“If confirmed, I will assess the current structure to ensure the defense space enterprise is postured to advance our national security objectives most effectively,” Austin testified.
He noted that the DoD space enterprise is “still not well integrated with other services and terrestrial commands, and there are several other challenges that will need to be addressed.”
More broadly, given the importance of space in as an engine of economic competitiveness, he said “it is essential to continue developing best practices, standards and international norms of behavior in space.”
Austin warned that commercial activities in space are a concern to the military because of the congestion and the possibility of collisions in orbit.
He noted that thousands of new satellites will be sent to orbit in the coming decade, most privately owned and operated. This creates a risk to the United States “in the sense that the government needs to ensure that they do not collide with expensive and exquisitely capable government assets.”
None of the senators during the hearing asked Austin any questions on space policy. Sen. Martin Heinrich (D-N.M.) brought up the recent decision by the Trump administration to move the headquarters of U.S. Space Command from Colorado to Alabama. Heinrich represents one of the locations — Kirtland Air Force Base — that competed to host Space Command.
Heinrich criticized the selection process and asked Austin to commit to “take a close look” at how the decision was made. Austin said he would do so.
Sen. Elizabeth Warren (D-Mass.) pressed Austin on his ties to defense contractor Raytheon, where he served on the board of directors. Austin said he will recuse himself from all Pentagon business involving Raytheon for the entire time he’s in office. “I’m sensitive to the appearance concerns you raise,” he told Warren.
Austin said the coronavirus pandemic currently is the nation’s greatest challenge and he would support a greater Defense Department role in the response to the crisis.
Austin’s hearing was the last one chaired by Sen. James Inhofe (R-Okla.) before control of the Senate shifts to Democrats. Sen. Jack Reed (D-R.I.) will chair the SASC in the new Congress.

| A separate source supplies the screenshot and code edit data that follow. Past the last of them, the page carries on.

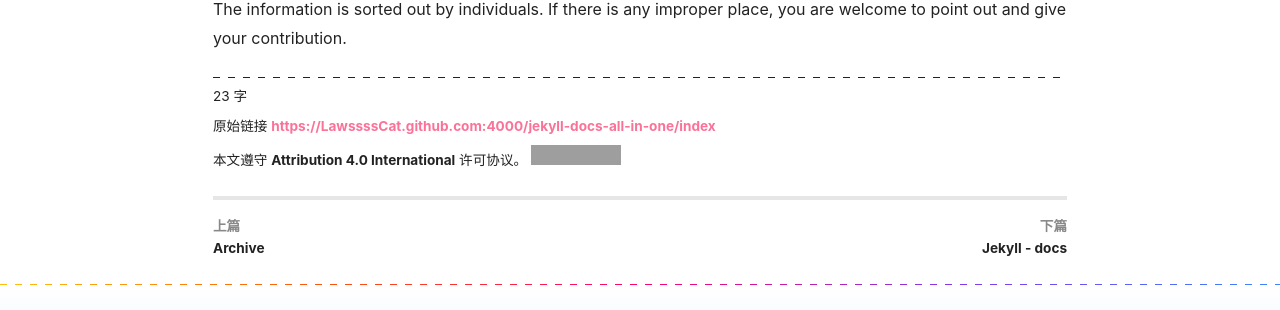
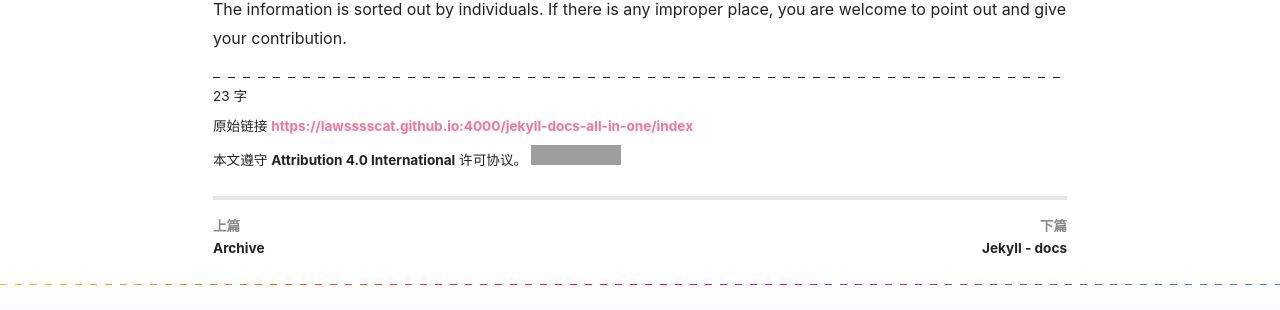
Before and after one commit to LawssssCat/jekyll-docs, a Jekyll site: the page built from _navs/index.md, in a window 1280 px wide. Shown: the part 1096-1406 px from the top of the page. Built offline with Jekyll 4.4.1, drawn with Linux system fonts in a browser that asks for light colours; comment, search, counter and statistics services are not loaded; grey boxes are pictures that could not be loaded.

Commit message:
fix: config github gh-page url

```diff
--- a/_config.yml
+++ b/_config.yml
@@ -10,7 +10,7 @@
 # -------------------------
 highlight_theme: default # "default" (default), "tomorrow", "tomorrow-night", "tomorrow-night-eighties", "tomorrow-night-blue", "tomorrow-night-bright". see https://github.com/chriskempson/tomorrow-theme
 baseurl: /jekyll-docs-all-in-one # does not include hostname
-url: https://LawssssCat.github.com/ # https://lawsssscat.github.com/jekyll-docs-all-in-one (needn't indicate. auto generate) # the base hostname & protocol for your site e.g. https://www.someone.com (use in "absolute_url" tag with production environment. e.g. JEKYLL_ENV="production" bundle exec jekyll build)
+url: https://lawsssscat.github.io/ # https://lawsssscat.github.io/jekyll-docs-all-in-one (needn't indicate. auto generate) # the base hostname & protocol for your site e.g. https://www.someone.com (use in "absolute_url" tag with production environment. e.g. JEKYLL_ENV="production" bundle exec jekyll build)
 title: jekyll-docs-all-in-one
 title_short: jekyll-aio
 description: >
@@ -33,7 +33,7 @@ timezone: # see https://en.wikipedia.org/wiki/List_of_tz_database_time_zones for
 author:
   type      : # "person" (default), "organization"
   name      : lawsssscat
-  url       : https://lawsssscat.github.com/
+  url       : https://lawsssscat.github.io/
   avatar    : /assets/images/avatar/18041500.jpg # path or url of avatar image (square)
   bio       : Expect inspiring inspiration. 😉
   email     : 1191693505@qq.com
```
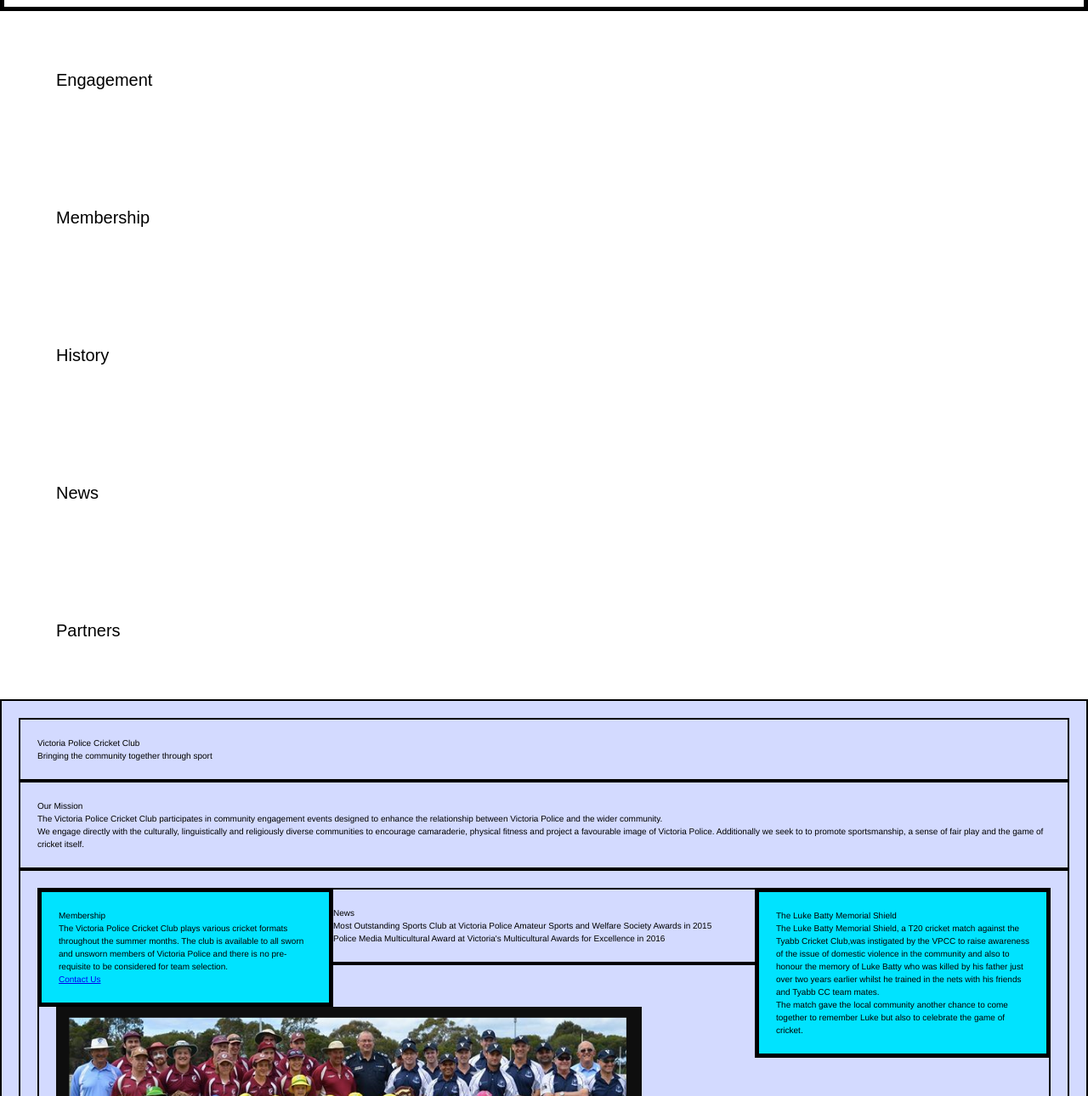
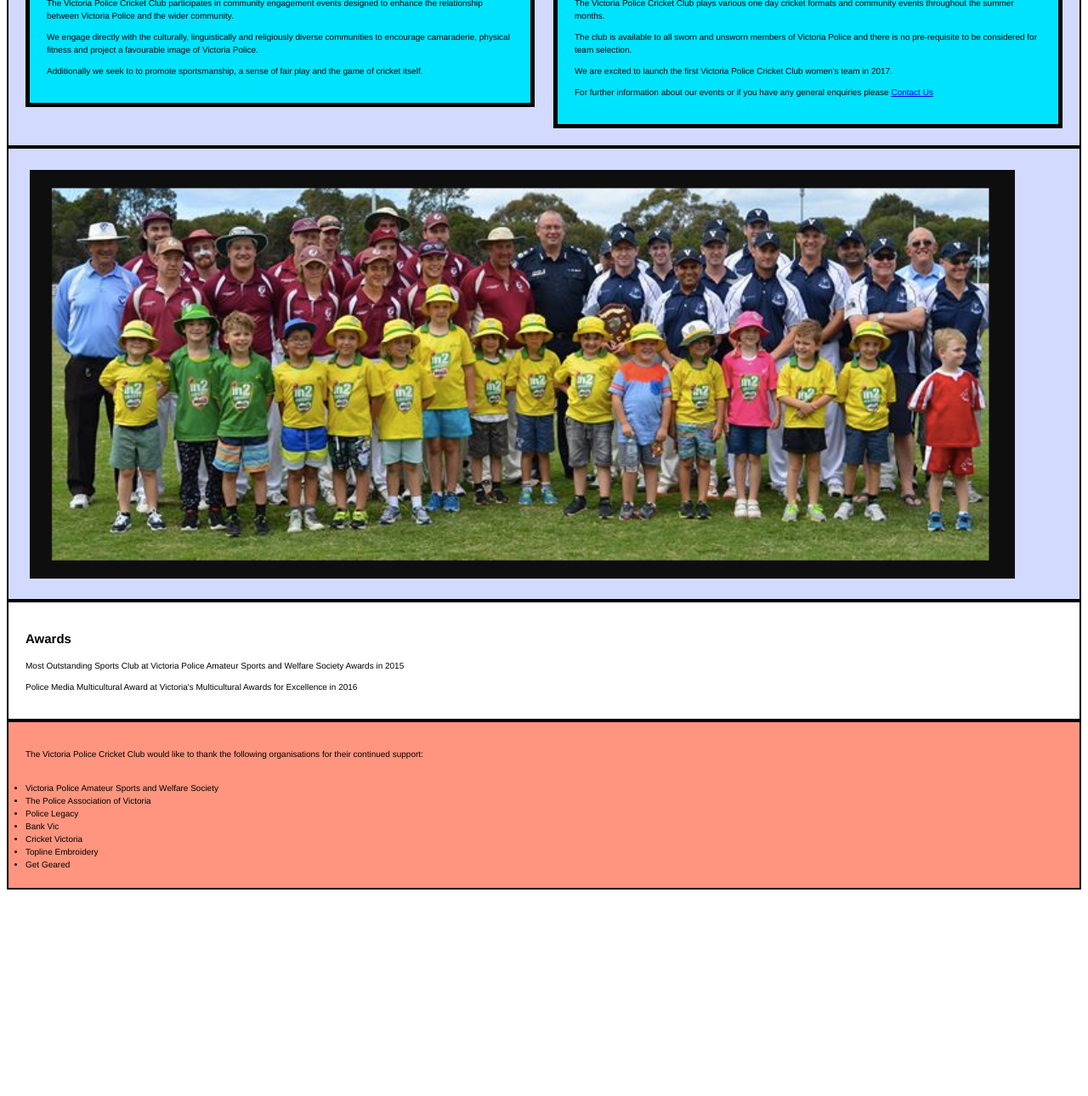
Before and after one commit to vpcclub/vpcclub.github.io, a plain HTML site: page unit_8/index.html in a window 1280 px wide. Shown: the part 876-2166 px from the top of the page at 85% size. After the commit the page ends 1931 px from the top, so only its background shows below. Drawn offline with Linux system fonts and the light colour scheme.

Commit message:
unit 8
update 2

```diff
--- a/unit_8/css/style.css
+++ b/unit_8/css/style.css
@@ -1,15 +1,16 @@
 header {
     background-color: #ffffff;
-    border: .5em black solid;
-    padding: 2em;
+    border: 0;
+    padding: 0;
 
 }
 
 img{
-    align:center;
-    width: 60%;
+
+    width: 95%;
     height: auto;
-    align-items: center;
+    padding : 0.5em;
+    padding-bottom: 0em;
 
 
 }
@@ -29,15 +30,17 @@ nav a {
     font-size: 2em;
     color: #000000;
     font-family: sans-serif;
-    padding: 1.5em;
-    margin: 1.8em;
-    display: inline-block;
+    padding: 1em;
+    margin: .5em;
+    float: left;
+    display: block;
 }
 
 a:hover {
     background-color: #0B0440;
     color: #ffffff;
 
+}
 
 }
 
@@ -46,6 +49,7 @@ aside {
     border: .2em black solid;
     padding: 2em;
     color: 0F10FF;
+    float: left;
 }
 
 article {
@@ -58,23 +62,35 @@ footer {
     background-color: #FF957E;
     border: .2em black solid;
     padding: 2em;
+    color: 0F10FF;
+    float: none;
 }
 
 section {
-    background-color: #D3DAFF;
+    background-color: ##ffffff;
     border: .2em black solid;
     padding: 2em;
 }
 
+ul {
+    display: inline;
 
+}
 
 
 
 #two_column {
     background-color: #D3DAFF;
-    width: 50%
+    width: 80%
     border: .5em black solid;
     padding: 2em;
+}
+
+.article {
+    width: 90%;
+    padding:2%;
+    margin: .1%;
+
 }
 
 #left {
@@ -82,7 +98,7 @@ section {
     border: .5em black solid;
     padding: 2em;
     float: left;
-    width: 25%;
+    width: 45%;
 }
 
 #right {
@@ -90,7 +106,7 @@ section {
     border: .5em black solid;
     padding: 2em;
     float: right;
-    width: 25%;
+    width: 45%;
 }
 .clearfix:after {
     visibility: hidden;
@@ -103,7 +119,12 @@ section {
 }
 
 
+@media only screen and (max-width: 1088px) {
+    .article {
+        float: none;
+        width: auto;
 
+    }
 
 @media (max-width: 480px) {
 
--- a/unit_8/index.html
+++ b/unit_8/index.html
@@ -2,87 +2,64 @@
 <html>
 <head>
 	<title>Victoria Police Cricket Club</title>
-	    <link rel="stylesheet" type="text/css" href="css/reset.css">
+
         <link rel="stylesheet" type="text/css" href="css/style.css">
         <meta name="viewport" content="width=device-width, initial-scale=1">
 
 </head>
 	       <body>
-			<div class="wrapper">
+	<div class="wrapper">
 		<header>
-			<img src="images/vpcclogo.jpg" alt="logo" title="vpcclogo">
+			<img  src="images/Stubby.jpg" alt="logo" title="vpcclogo">
 		</header>
 
 
-	<nav>
-		<ul>
-			<li><a href="#">Engagement</a></li>
-			<li><a href="#">Membership</a></li>
-			<li><a href="#">History</a></li>
-			<li><a href="#">News</a></li>
-			<li><a href="#">Partners</a></li>
-		</ul>
-	</nav>
+	     <nav id="nav_one" class="clearfix">
+			<a href="#">Engagement</a>
+			<a href="#">Membership</a>
+			<a href="#">History</a>
+			<a href="#">News</a>
+			<a href="#">Partners</a>
+	     </nav>
 
-		   <section id="intro">
+		 <section id="two_column" class="clearfix">
 
-		<aside class= "picture">
-			<h2>Victoria Police Cricket Club</h2>
-			<h3 id="slogan">Bringing the community together through sport</h3>
+	   	<aside id="left">
+            <h2>Our Mission</h2>
+			<p class="Mission">The Victoria Police Cricket Club participates in community engagement events designed to enhance the relationship between Victoria Police and the wider community.</p>
+			<p class="Mission">We engage directly with the culturally, linguistically and religiously diverse communities to encourage camaraderie, physical fitness and project a favourable image of Victoria Police.</p>
+			<p> Additionally we seek to to promote sportsmanship, a sense of fair play and the game of cricket itself.</p>
+
+    	</aside>
+    	    <article id="right">
+	 		<h2>Membership</h2>
+	        <p>The Victoria Police Cricket Club plays various one day cricket formats and community events throughout the summer months.</p>
+
+	        <p>The club is available to all sworn and unsworn members of Victoria Police and there is no pre-requisite to be considered for team selection.</p>
+
+	        <p> We are excited to launch the first Victoria Police Cricket Club women's team in 2017. <p/>
+
+	        <p>For further information about our events or if you have any general enquiries please <a href="mailto:vpcc@police.vic.gov.au">Contact Us</a></p>
+    	</article>
+		</section>
+			</div>
 
 
-
-
-			</aside>
-
-			<section id="Mission">
-	 	 	<h2>Our Mission</h2>
-			<p class="Mission">The Victoria Police Cricket Club participates in community engagement events designed to enhance the relationship between Victoria Police and the wider community.</p>
-			<p class="Mission">We engage directly with the culturally, linguistically and religiously diverse communities to encourage camaraderie, physical fitness and project a favourable image of Victoria Police. Additionally we seek to to promote sportsmanship, a sense of fair play and the game of cricket itself.</p>
-
-			</section>
-
-
-		<section id="two_column" class="clearfix">
-   		 <aside id="left">
-
-		<h2>Membership</h2>
-
-        <p>The Victoria Police Cricket Club plays various cricket formats throughout the summer months. The club is available to all sworn and unsworn members of Victoria Police and there is no pre-requisite to be considered for team selection.</p>
-			<p><a href="mailto:vpcc@police.vic.gov.au">Contact Us</a></p>
-
-    	</aside>
-
-
-    	<article id="right">
-
- 		<h2>The Luke Batty Memorial Shield</h2>
-
-		<p>The Luke Batty Memorial Shield, a T20 cricket match against the Tyabb Cricket Club,was instigated by the VPCC to raise awareness of the issue of domestic violence in the community and also to honour the memory of Luke Batty who was killed by his father just over two years earlier whilst he trained in the nets with his friends and Tyabb CC team mates.</p>
-
-		<p>The match gave the local community another chance to come together to remember Luke but also to celebrate the game of cricket.</p>
-    	</article>
-
-
-			<section id="News">
-			<h2>News</h2>
-
-			<p class="News">Most Outstanding Sports Club at Victoria Police Amateur Sports and Welfare Society Awards in 2015</p>
-			<p class="News">Police Media Multicultural Award at Victoria's Multicultural Awards for Excellence in 2016</p>
-			</section>
-
-		</aside>
-
-		<article class="vpcc v tyabb teams">
+		<article class="tyabb">
 
 		<img src="images/vpccteam.png" alt="vpcc v tyabb teams" title="vpcc v tyabb teams for Luke Batty Memorial Sheild">
 
 		</article>
 
 
-			<footer>
+		<section id="Awards">
+			<h2>Awards</h2>
 
+			<p class="Awards">Most Outstanding Sports Club at Victoria Police Amateur Sports and Welfare Society Awards in 2015</p>
+			<p class="Awards">Police Media Multicultural Award at Victoria's Multicultural Awards for Excellence in 2016</p>
+		</section>
 
+	<footer>
 		<p>The Victoria Police Cricket Club would like to thank the following organisations for their continued support:<p/>
 
 		<ul>
@@ -94,8 +71,7 @@
 		<Li>Topline Embroidery</Li>
 		<li>Get Geared</li>
 		</ul>
-		</footer>
-
+	</footer>
 
 </body>
 </html>
```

“That transition will take place very peacefully,” Inhofe said to chuckles in the room.